3.4 Different Consequences of the Three Approaches

Although no jurist has addressed, adoption of any one of the above-mentioned approaches produces different consequences. According to the first approach, in any case in which the seller fails to fulfil one of his contractual obligations the court has to give effect to the buyer's application for specific performance. The court has no power to refuse to accept the buyer's application and request him to terminate the contract and accept damages in lieu. An order requiring the seller to supply and deliver the subject of sale will be granted, so long as the compulsion of the seller to perform is possible. No matter whether or not the costs exceed considerably the contract price, or the buyer is able easily to obtain the goods from another source. Under this view, the court, in fact, protects Islamic laws against the seller's violation and thus is not allowed to ignore the infringement of Islamic instructions merely because of the increase of expense of supply of the goods.
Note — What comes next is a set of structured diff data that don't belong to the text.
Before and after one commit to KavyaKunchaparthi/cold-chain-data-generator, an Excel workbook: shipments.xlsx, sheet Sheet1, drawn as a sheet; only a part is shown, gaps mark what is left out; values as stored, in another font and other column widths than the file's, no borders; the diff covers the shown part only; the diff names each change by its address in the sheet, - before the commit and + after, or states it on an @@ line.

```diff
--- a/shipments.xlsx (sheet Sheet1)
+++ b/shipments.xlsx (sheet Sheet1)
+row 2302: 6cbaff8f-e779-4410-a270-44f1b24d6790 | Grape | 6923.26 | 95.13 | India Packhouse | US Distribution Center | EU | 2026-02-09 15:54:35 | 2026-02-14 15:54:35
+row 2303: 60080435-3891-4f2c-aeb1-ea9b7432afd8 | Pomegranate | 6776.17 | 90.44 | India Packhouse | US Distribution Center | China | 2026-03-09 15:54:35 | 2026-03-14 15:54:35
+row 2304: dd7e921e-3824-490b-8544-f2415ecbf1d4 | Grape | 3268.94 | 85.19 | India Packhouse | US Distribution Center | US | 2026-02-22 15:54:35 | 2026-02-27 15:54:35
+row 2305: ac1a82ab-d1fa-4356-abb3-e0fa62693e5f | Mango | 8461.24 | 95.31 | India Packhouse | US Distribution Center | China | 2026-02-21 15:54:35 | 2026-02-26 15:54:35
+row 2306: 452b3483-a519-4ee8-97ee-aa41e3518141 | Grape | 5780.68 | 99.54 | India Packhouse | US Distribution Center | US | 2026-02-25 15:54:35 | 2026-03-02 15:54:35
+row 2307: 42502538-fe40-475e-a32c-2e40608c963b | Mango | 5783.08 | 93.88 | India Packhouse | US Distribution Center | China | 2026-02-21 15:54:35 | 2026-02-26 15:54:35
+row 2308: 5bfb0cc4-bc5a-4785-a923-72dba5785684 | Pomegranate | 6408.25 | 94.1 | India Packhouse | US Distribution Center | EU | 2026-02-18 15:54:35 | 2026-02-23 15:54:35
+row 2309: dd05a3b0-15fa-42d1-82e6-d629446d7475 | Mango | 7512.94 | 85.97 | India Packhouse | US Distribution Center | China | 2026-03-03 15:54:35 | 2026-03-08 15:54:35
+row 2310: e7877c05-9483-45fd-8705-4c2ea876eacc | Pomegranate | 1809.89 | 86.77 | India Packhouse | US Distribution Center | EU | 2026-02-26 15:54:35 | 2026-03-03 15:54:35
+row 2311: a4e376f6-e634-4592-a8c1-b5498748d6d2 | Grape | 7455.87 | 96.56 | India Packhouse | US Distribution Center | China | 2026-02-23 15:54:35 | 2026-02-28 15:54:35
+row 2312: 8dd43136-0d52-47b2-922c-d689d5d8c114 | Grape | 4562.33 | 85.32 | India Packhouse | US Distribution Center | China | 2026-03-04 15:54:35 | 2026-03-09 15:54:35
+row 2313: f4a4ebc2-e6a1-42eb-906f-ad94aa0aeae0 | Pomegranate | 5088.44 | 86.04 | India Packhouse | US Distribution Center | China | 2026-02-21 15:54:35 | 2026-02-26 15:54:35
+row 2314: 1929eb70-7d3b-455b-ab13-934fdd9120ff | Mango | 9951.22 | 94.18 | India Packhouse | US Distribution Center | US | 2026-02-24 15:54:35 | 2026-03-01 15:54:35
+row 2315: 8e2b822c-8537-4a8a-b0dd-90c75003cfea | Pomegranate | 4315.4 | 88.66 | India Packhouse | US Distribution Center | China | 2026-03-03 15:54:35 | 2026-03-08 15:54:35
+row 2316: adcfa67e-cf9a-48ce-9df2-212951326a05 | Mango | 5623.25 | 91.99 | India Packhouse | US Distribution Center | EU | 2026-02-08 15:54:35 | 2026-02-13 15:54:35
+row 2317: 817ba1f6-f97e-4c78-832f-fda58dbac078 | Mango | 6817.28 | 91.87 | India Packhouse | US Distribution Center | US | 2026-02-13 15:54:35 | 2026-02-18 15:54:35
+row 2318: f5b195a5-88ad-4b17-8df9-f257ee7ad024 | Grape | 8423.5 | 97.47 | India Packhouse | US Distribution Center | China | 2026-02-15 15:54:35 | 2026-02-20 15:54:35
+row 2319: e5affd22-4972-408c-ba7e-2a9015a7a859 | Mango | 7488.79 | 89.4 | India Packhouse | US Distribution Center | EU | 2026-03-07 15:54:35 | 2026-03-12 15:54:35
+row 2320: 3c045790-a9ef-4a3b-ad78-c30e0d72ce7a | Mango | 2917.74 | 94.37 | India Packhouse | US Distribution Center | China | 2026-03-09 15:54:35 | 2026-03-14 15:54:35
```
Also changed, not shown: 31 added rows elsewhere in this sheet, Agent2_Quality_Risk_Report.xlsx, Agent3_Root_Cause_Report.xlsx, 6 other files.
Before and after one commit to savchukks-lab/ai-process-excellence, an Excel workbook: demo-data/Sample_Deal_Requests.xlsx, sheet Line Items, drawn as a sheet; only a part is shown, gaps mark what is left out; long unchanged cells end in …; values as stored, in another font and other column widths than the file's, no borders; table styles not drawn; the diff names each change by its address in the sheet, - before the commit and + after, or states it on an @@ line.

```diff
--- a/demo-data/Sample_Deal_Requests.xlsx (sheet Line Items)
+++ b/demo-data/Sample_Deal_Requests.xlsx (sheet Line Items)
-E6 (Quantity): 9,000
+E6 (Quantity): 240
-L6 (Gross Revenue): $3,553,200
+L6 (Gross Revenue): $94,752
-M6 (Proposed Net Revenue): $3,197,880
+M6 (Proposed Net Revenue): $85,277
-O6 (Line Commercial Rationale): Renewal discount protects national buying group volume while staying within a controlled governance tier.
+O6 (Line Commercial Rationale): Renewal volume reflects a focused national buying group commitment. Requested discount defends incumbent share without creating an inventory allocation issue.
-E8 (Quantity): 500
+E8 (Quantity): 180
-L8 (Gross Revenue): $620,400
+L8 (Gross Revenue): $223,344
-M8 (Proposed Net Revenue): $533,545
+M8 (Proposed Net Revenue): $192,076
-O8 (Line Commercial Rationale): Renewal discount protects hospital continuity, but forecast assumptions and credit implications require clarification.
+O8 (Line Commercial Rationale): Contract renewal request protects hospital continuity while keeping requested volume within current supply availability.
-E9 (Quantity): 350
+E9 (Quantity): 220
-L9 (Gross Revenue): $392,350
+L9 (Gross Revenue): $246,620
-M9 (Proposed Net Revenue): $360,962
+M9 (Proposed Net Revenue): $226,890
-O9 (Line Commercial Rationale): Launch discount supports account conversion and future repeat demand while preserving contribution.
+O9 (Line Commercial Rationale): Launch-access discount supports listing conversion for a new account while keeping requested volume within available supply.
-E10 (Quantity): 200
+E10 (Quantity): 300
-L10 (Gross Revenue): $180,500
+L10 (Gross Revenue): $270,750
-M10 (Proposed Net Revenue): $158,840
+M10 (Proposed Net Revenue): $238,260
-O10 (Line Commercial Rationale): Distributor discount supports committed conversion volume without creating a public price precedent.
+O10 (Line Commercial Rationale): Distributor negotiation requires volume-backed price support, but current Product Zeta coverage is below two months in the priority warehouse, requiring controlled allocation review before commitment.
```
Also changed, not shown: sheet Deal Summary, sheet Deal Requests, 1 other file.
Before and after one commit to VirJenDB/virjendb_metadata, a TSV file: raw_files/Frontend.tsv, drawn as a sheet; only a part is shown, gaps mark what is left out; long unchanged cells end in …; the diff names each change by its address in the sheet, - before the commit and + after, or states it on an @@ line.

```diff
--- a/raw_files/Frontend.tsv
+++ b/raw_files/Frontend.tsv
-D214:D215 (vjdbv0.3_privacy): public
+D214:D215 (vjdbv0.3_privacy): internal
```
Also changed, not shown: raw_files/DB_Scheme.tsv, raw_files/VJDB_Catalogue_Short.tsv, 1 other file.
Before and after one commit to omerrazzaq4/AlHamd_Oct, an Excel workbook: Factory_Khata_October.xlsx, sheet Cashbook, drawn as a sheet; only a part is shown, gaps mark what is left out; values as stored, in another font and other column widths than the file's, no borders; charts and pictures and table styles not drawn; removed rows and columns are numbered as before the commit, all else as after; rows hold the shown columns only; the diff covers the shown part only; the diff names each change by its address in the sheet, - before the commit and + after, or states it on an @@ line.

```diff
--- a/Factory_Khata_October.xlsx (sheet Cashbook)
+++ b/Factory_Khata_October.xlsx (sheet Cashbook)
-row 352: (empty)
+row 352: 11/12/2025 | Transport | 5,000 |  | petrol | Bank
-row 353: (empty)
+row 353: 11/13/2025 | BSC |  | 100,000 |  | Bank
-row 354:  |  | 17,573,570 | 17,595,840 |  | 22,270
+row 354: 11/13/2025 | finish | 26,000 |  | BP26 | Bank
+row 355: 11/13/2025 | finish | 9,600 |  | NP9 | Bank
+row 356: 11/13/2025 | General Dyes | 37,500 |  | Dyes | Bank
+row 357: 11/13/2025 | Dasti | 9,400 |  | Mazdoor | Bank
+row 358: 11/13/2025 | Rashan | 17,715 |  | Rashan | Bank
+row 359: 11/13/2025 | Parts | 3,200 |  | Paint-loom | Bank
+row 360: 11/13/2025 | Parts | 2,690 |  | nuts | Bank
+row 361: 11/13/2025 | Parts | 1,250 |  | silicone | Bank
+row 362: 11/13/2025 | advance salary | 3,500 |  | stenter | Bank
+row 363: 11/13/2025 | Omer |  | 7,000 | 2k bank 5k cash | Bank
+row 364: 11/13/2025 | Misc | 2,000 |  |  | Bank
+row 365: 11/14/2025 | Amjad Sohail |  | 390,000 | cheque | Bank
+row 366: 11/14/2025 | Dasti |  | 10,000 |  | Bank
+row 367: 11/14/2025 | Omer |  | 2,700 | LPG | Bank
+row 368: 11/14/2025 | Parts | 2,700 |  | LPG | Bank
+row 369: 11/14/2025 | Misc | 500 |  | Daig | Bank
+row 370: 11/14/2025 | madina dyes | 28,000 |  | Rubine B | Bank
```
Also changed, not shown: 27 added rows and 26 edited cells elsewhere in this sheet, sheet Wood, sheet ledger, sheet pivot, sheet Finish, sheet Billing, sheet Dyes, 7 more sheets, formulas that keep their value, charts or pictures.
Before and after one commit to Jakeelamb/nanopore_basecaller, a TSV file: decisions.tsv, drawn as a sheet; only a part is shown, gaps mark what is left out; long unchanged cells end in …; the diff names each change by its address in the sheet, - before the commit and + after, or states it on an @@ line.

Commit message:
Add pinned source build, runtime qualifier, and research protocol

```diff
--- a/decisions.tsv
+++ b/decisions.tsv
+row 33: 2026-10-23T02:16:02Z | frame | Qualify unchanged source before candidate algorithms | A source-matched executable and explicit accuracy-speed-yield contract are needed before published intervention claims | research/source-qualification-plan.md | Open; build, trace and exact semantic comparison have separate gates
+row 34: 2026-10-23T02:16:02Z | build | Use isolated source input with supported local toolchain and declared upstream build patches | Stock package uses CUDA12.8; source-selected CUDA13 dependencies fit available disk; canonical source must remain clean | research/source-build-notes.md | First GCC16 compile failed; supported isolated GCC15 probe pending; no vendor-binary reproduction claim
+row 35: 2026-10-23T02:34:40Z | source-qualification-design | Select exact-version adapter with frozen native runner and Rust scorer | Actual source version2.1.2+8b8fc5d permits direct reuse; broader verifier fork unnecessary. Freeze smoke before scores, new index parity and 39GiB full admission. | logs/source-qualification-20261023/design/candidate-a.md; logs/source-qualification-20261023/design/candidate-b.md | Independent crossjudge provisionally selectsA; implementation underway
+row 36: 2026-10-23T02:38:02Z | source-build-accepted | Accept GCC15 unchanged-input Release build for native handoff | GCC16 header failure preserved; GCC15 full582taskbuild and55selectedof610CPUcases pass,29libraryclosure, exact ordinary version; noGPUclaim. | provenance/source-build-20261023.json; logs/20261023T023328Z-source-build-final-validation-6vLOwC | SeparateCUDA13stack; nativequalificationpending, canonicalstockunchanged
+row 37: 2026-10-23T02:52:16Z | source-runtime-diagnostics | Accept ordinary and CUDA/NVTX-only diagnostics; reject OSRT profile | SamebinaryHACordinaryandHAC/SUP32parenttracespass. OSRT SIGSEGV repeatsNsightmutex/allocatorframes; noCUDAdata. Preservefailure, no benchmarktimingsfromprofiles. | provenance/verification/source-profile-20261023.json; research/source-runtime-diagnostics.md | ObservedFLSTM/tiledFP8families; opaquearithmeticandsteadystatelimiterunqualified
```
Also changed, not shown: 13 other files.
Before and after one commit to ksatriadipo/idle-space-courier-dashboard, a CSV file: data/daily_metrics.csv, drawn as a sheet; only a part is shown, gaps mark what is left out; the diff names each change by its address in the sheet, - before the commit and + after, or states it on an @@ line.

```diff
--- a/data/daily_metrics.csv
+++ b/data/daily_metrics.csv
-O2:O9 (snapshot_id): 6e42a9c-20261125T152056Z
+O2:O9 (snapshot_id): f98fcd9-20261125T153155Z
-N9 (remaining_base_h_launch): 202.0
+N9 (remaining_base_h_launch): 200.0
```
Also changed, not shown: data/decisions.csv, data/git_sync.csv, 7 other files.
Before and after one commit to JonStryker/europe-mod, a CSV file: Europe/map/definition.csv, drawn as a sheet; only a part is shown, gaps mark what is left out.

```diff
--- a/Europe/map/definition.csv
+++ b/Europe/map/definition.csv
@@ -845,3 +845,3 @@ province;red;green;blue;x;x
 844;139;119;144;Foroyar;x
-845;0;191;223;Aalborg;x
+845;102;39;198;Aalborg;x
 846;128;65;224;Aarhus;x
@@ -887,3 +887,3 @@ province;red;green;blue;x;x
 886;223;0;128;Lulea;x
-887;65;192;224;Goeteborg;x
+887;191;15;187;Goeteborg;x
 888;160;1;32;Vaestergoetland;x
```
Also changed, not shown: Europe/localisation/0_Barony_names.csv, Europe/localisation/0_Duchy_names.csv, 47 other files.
In contrast, according to the second approach, the court is not given any power to interfere. The buyer is left to his remedy of termination. The only case in which he can apply for the court's aid is where the property in the purchased goods has passed to him. In such a situation, he can apply to the court for an order requiring the refusing seller to deliver the goods. However, the court's intervention is not justified on the basis of the buyer's right to require specific performance, but it is justified on account of ghasb; the seller is obliged to deliver the property to its real owner.

According to the writer's suggested view, the court is bound to interfere in favour of the personal rights of a buyer who is aggrieved by the seller's violation. However, its interference is subject to the principle of la darar. The court will give effect to the buyer's application for specific performance provided that it does not inflict on the seller loss greater than that the buyer may sustain for non-performance.[231]

4. RIGHT TO DEMAND CURE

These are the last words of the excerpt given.